Legions of domestic workers, mostly women, will follow Sunday's election with a very personal interest. While wealthy Swedes may still be able to afford to pay, victory for the Red-Greens will place vast numbers of middle-class families in a home-help quandary. Do they continue to fork out for services that free up leisure time with their children? Or will a doubling of the cost mean kitchen table maid debates end in tears for the woman who comes to clean the house?
Marie Nordén believes immigrant women in danger of losing their jobs will be given new opportunities under the auspices of a Red-Green government.
”First of all, it's important to say that a lot of these women will keep their current employment; these businesses already existed before the household deduction came into force. But we'll also ensure that there are jobs in the public sector to provide for people who can't do their own cleaning and actually need these kinds of services.”

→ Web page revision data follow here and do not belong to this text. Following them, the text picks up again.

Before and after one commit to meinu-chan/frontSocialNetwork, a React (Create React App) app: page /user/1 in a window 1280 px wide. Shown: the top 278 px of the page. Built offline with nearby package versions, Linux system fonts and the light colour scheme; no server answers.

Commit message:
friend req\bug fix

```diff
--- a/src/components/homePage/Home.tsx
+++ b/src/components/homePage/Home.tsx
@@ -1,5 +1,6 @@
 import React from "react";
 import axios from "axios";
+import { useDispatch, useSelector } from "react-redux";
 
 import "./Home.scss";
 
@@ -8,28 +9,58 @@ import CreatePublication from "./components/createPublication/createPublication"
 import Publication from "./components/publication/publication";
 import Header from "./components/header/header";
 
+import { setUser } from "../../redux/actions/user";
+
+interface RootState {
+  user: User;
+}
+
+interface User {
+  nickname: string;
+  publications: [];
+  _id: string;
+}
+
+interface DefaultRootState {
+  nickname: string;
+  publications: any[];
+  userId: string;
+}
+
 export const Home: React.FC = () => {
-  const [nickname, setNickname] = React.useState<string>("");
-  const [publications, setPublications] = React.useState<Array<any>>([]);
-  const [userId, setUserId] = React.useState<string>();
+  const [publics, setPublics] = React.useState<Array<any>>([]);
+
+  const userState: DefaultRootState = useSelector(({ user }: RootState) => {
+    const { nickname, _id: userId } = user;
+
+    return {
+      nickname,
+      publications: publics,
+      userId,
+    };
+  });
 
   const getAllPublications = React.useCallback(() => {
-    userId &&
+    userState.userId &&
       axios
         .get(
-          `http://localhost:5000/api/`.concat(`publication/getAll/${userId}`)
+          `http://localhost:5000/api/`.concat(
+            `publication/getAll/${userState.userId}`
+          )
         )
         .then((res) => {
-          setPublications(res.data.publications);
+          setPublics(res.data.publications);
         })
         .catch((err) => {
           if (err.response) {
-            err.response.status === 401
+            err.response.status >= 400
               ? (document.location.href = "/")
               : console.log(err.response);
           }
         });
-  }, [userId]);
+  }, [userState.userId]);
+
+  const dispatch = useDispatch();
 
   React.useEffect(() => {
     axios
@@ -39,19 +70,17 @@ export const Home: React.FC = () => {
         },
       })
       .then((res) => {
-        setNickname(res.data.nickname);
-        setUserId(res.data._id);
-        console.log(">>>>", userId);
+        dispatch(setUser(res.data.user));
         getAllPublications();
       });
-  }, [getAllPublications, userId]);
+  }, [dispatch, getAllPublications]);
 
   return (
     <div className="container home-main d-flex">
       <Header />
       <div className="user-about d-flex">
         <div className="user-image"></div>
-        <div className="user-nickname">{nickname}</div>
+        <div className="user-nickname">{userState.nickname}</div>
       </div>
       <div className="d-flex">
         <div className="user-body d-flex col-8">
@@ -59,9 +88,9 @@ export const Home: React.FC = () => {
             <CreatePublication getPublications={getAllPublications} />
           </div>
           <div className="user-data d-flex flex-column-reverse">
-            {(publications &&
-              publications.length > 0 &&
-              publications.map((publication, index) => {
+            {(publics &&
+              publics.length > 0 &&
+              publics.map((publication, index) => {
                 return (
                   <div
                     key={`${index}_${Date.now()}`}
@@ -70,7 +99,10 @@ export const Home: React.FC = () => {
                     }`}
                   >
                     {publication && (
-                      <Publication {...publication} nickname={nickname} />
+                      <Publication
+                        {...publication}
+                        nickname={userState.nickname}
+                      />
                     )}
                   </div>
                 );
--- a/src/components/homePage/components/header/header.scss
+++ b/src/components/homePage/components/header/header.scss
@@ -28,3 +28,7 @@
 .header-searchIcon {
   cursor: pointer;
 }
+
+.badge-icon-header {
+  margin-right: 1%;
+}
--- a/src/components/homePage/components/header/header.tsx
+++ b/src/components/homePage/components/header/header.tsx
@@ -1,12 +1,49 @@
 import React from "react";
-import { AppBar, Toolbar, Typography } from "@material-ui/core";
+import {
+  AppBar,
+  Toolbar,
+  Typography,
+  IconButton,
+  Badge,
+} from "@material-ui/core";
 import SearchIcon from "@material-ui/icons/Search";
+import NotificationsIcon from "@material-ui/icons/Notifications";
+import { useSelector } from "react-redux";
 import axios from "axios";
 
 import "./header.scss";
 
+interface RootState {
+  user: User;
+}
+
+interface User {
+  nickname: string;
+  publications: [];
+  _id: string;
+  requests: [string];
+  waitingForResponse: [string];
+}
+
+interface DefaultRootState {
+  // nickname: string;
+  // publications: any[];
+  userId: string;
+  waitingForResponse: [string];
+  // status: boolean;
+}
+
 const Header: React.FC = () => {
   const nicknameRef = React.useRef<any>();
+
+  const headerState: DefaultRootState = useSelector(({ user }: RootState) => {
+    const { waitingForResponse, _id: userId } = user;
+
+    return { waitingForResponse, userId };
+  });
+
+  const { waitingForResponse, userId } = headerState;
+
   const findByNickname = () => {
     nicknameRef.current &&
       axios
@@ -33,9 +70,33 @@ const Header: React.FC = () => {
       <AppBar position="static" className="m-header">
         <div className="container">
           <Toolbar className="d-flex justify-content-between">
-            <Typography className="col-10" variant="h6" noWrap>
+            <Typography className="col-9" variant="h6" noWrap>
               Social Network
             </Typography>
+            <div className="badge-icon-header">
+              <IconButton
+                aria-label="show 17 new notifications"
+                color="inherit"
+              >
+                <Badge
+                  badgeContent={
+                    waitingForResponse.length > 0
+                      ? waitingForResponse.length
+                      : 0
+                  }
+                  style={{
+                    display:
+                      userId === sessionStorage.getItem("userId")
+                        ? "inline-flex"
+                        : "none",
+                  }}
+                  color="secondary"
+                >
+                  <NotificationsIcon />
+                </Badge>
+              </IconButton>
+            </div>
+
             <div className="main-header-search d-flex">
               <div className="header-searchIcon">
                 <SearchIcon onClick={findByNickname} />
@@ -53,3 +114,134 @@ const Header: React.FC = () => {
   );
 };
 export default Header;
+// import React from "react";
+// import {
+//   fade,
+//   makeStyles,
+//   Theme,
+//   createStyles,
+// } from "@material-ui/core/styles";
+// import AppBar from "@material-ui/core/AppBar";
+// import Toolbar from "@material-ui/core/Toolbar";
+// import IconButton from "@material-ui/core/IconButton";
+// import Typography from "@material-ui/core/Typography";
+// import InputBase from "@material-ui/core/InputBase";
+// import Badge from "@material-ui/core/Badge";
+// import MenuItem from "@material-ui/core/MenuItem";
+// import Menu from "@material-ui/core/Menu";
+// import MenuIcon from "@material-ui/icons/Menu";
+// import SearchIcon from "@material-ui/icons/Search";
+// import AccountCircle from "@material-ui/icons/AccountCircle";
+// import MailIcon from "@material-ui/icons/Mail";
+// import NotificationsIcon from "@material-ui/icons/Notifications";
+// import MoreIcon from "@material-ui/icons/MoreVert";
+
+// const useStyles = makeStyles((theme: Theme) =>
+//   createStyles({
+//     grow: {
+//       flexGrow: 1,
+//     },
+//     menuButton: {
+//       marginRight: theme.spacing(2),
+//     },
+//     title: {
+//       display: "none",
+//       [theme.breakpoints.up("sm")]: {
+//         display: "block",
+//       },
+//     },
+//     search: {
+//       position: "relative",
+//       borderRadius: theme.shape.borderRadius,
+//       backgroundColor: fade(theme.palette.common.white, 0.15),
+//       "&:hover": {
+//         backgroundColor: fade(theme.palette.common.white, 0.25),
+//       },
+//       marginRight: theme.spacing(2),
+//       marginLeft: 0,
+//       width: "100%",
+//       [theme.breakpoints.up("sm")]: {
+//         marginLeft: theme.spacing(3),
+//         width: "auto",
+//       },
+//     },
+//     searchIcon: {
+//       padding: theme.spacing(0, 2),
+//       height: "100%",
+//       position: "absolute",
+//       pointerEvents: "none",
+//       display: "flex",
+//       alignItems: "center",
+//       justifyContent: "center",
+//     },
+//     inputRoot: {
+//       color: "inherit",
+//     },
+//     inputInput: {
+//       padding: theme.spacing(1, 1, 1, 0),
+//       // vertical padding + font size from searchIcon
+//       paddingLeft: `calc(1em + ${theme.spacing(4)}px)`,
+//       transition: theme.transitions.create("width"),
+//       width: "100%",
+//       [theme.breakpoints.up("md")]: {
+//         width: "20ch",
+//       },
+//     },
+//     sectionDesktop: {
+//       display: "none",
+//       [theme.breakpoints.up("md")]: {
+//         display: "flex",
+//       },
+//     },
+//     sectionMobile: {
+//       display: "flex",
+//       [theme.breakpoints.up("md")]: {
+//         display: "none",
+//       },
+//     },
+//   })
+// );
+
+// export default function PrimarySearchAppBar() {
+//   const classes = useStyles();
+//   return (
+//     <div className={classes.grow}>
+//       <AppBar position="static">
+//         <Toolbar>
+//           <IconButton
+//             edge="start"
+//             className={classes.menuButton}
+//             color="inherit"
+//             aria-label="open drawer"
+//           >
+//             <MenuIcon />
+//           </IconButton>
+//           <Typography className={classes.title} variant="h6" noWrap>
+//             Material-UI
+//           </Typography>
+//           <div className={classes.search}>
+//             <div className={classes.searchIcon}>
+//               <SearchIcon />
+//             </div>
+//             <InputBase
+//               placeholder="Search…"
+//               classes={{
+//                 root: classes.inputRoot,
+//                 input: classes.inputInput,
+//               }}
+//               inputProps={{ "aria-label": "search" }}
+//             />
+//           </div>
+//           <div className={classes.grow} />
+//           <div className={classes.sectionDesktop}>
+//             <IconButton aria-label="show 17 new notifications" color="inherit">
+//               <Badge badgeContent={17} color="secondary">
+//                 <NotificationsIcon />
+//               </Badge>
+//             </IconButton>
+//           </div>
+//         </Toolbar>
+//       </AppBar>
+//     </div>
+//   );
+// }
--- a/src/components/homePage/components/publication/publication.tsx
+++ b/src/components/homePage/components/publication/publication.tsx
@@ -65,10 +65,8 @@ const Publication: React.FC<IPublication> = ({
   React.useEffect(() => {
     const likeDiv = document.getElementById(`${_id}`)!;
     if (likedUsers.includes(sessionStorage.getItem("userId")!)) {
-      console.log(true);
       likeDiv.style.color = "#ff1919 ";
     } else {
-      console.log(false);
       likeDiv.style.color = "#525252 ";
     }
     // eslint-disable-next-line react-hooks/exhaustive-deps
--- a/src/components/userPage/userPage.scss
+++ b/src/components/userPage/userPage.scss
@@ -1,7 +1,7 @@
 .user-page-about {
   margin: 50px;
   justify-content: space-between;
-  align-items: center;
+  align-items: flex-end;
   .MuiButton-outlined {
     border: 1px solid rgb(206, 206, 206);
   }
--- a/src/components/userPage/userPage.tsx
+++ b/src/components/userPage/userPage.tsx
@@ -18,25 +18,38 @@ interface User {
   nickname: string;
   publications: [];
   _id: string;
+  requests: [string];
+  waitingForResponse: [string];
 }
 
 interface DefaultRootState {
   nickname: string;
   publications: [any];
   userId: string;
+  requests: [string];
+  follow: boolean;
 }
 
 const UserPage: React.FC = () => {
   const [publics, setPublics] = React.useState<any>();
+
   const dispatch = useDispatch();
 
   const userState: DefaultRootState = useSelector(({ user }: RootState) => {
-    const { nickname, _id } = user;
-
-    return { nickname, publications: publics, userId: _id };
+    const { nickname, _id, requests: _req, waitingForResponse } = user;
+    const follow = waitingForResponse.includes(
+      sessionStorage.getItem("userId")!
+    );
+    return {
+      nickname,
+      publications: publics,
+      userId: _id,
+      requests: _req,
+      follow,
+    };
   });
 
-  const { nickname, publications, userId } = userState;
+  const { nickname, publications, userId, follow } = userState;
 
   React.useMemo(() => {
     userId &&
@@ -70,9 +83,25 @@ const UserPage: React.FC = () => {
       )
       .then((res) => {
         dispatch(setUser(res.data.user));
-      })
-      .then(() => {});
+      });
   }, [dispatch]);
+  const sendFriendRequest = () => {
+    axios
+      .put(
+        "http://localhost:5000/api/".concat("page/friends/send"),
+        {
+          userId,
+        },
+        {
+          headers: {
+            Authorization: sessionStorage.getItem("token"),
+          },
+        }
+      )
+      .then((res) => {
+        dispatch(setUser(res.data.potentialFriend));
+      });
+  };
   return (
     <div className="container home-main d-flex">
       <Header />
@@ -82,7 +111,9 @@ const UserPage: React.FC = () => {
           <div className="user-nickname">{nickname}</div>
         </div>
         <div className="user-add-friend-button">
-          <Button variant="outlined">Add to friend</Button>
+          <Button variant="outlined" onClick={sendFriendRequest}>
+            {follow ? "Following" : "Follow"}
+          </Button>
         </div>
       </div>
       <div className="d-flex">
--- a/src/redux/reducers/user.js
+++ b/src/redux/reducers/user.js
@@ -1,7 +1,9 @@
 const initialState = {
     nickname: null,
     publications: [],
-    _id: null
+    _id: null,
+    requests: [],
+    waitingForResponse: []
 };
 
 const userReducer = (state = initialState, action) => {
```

At Hemfrid, Monica Lindstedt says the reform has gone some way towards combating extensive illegality in the household services business. But she does not think enough time has yet elapsed to eradicate some of the problems that still blight the sector.
“The household services deduction will remain necessary for as long as there exists a large black market.”
*RUT stands for 'rengöring, underhåll och tvätt' (cleaning, maintenance and laundry).
ROT stands for 'reparation, ombyggnad och tillbyggnad' (repairs, conversion and extension)